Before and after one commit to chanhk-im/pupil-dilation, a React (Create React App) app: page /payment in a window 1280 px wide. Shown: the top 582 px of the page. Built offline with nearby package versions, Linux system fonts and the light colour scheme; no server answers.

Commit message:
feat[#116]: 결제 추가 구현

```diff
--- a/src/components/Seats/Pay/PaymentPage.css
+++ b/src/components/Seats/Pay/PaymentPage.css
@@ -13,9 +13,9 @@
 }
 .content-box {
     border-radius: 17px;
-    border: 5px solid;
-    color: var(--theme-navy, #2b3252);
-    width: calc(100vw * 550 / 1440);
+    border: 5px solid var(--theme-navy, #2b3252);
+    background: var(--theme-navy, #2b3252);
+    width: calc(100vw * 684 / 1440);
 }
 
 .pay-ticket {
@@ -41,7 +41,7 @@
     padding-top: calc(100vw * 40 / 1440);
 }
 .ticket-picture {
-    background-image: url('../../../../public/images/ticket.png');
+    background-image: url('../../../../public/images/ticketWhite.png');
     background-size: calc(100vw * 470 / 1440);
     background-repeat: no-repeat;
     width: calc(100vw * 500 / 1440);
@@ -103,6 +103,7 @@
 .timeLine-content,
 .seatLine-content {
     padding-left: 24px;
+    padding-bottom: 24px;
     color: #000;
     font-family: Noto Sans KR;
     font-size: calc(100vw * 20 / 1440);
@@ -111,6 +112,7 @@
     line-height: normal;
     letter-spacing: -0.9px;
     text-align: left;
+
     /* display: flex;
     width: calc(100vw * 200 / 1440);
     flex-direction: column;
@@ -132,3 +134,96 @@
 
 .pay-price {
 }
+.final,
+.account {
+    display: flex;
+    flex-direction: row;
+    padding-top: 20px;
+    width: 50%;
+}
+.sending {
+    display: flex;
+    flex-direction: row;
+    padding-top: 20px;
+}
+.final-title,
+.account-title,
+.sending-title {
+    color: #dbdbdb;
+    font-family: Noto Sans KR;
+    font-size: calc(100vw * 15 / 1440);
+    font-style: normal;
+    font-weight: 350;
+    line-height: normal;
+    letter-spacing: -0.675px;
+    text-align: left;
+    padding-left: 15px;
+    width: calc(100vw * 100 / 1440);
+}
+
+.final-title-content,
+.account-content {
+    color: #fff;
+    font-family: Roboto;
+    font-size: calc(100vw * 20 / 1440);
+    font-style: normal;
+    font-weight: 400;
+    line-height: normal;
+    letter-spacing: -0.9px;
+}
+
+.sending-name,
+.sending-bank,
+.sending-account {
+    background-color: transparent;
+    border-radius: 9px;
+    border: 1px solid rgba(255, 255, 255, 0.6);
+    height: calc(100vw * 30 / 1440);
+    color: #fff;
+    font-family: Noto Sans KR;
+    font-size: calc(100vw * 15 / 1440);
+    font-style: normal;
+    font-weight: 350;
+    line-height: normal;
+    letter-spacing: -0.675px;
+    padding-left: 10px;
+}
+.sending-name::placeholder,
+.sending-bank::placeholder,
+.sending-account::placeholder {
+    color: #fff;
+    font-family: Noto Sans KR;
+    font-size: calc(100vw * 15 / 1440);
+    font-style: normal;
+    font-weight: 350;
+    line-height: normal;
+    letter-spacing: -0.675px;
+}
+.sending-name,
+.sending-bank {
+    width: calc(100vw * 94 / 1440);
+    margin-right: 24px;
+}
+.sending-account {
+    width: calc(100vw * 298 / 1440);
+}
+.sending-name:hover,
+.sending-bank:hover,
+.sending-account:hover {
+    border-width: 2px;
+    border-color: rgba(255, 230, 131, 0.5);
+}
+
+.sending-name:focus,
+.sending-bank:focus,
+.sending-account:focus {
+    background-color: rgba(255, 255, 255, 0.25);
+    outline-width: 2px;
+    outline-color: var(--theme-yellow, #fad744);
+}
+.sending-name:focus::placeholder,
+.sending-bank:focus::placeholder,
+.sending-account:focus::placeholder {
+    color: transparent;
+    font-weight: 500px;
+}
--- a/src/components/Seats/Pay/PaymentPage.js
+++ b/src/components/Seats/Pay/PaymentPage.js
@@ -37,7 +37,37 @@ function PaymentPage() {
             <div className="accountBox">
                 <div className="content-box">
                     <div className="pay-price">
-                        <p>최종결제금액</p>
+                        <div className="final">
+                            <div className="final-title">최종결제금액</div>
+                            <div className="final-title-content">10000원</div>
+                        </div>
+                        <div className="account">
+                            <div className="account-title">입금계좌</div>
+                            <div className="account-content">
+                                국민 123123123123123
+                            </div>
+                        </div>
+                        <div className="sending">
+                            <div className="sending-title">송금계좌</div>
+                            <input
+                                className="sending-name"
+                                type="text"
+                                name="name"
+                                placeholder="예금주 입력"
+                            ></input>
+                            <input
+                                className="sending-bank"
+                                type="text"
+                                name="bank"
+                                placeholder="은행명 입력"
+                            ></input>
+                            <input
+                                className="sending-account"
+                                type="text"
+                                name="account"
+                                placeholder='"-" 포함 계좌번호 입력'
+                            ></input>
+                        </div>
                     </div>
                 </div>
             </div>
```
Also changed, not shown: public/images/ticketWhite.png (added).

# What is expected:
Would you set down the full listing exactly as it reads?

# Answer space:
Before and after one commit to chanhk-im/pupil-dilation, a React (Create React App) app: page /payment in a window 1280 px wide. Shown: the top 582 px of the page. Built offline with nearby package versions, Linux system fonts and the light colour scheme; no server answers.

Commit message:
feat[#116]: 결제 추가 구현

```diff
--- a/src/components/Seats/Pay/PaymentPage.css
+++ b/src/components/Seats/Pay/PaymentPage.css
@@ -13,9 +13,9 @@
 }
 .content-box {
     border-radius: 17px;
-    border: 5px solid;
-    color: var(--theme-navy, #2b3252);
-    width: calc(100vw * 550 / 1440);
+    border: 5px solid var(--theme-navy, #2b3252);
+    background: var(--theme-navy, #2b3252);
+    width: calc(100vw * 684 / 1440);
 }
 
 .pay-ticket {
@@ -41,7 +41,7 @@
     padding-top: calc(100vw * 40 / 1440);
 }
 .ticket-picture {
-    background-image: url('../../../../public/images/ticket.png');
+    background-image: url('../../../../public/images/ticketWhite.png');
     background-size: calc(100vw * 470 / 1440);
     background-repeat: no-repeat;
     width: calc(100vw * 500 / 1440);
@@ -103,6 +103,7 @@
 .timeLine-content,
 .seatLine-content {
     padding-left: 24px;
+    padding-bottom: 24px;
     color: #000;
     font-family: Noto Sans KR;
     font-size: calc(100vw * 20 / 1440);
@@ -111,6 +112,7 @@
     line-height: normal;
     letter-spacing: -0.9px;
     text-align: left;
+
     /* display: flex;
     width: calc(100vw * 200 / 1440);
     flex-direction: column;
@@ -132,3 +134,96 @@
 
 .pay-price {
 }
+.final,
+.account {
+    display: flex;
+    flex-direction: row;
+    padding-top: 20px;
+    width: 50%;
+}
+.sending {
+    display: flex;
+    flex-direction: row;
+    padding-top: 20px;
+}
+.final-title,
+.account-title,
+.sending-title {
+    color: #dbdbdb;
+    font-family: Noto Sans KR;
+    font-size: calc(100vw * 15 / 1440);
+    font-style: normal;
+    font-weight: 350;
+    line-height: normal;
+    letter-spacing: -0.675px;
+    text-align: left;
+    padding-left: 15px;
+    width: calc(100vw * 100 / 1440);
+}
+
+.final-title-content,
+.account-content {
+    color: #fff;
+    font-family: Roboto;
+    font-size: calc(100vw * 20 / 1440);
+    font-style: normal;
+    font-weight: 400;
+    line-height: normal;
+    letter-spacing: -0.9px;
+}
+
+.sending-name,
+.sending-bank,
+.sending-account {
+    background-color: transparent;
+    border-radius: 9px;
+    border: 1px solid rgba(255, 255, 255, 0.6);
+    height: calc(100vw * 30 / 1440);
+    color: #fff;
+    font-family: Noto Sans KR;
+    font-size: calc(100vw * 15 / 1440);
+    font-style: normal;
+    font-weight: 350;
+    line-height: normal;
+    letter-spacing: -0.675px;
+    padding-left: 10px;
+}
+.sending-name::placeholder,
+.sending-bank::placeholder,
+.sending-account::placeholder {
+    color: #fff;
+    font-family: Noto Sans KR;
+    font-size: calc(100vw * 15 / 1440);
+    font-style: normal;
+    font-weight: 350;
+    line-height: normal;
+    letter-spacing: -0.675px;
+}
+.sending-name,
+.sending-bank {
+    width: calc(100vw * 94 / 1440);
+    margin-right: 24px;
+}
+.sending-account {
+    width: calc(100vw * 298 / 1440);
+}
+.sending-name:hover,
+.sending-bank:hover,
+.sending-account:hover {
+    border-width: 2px;
+    border-color: rgba(255, 230, 131, 0.5);
+}
+
+.sending-name:focus,
+.sending-bank:focus,
+.sending-account:focus {
+    background-color: rgba(255, 255, 255, 0.25);
+    outline-width: 2px;
+    outline-color: var(--theme-yellow, #fad744);
+}
+.sending-name:focus::placeholder,
+.sending-bank:focus::placeholder,
+.sending-account:focus::placeholder {
+    color: transparent;
+    font-weight: 500px;
+}
--- a/src/components/Seats/Pay/PaymentPage.js
+++ b/src/components/Seats/Pay/PaymentPage.js
@@ -37,7 +37,37 @@ function PaymentPage() {
             <div className="accountBox">
                 <div className="content-box">
                     <div className="pay-price">
-                        <p>최종결제금액</p>
+                        <div className="final">
+                            <div className="final-title">최종결제금액</div>
+                            <div className="final-title-content">10000원</div>
+                        </div>
+                        <div className="account">
+                            <div className="account-title">입금계좌</div>
+                            <div className="account-content">
+                                국민 123123123123123
+                            </div>
+                        </div>
+                        <div className="sending">
+                            <div className="sending-title">송금계좌</div>
+                            <input
+                                className="sending-name"
+                                type="text"
+                                name="name"
+                                placeholder="예금주 입력"
+                            ></input>
+                            <input
+                                className="sending-bank"
+                                type="text"
+                                name="bank"
+                                placeholder="은행명 입력"
+                            ></input>
+                            <input
+                                className="sending-account"
+                                type="text"
+                                name="account"
+                                placeholder='"-" 포함 계좌번호 입력'
+                            ></input>
+                        </div>
                     </div>
                 </div>
             </div>
```
Also changed, not shown: public/images/ticketWhite.png (added).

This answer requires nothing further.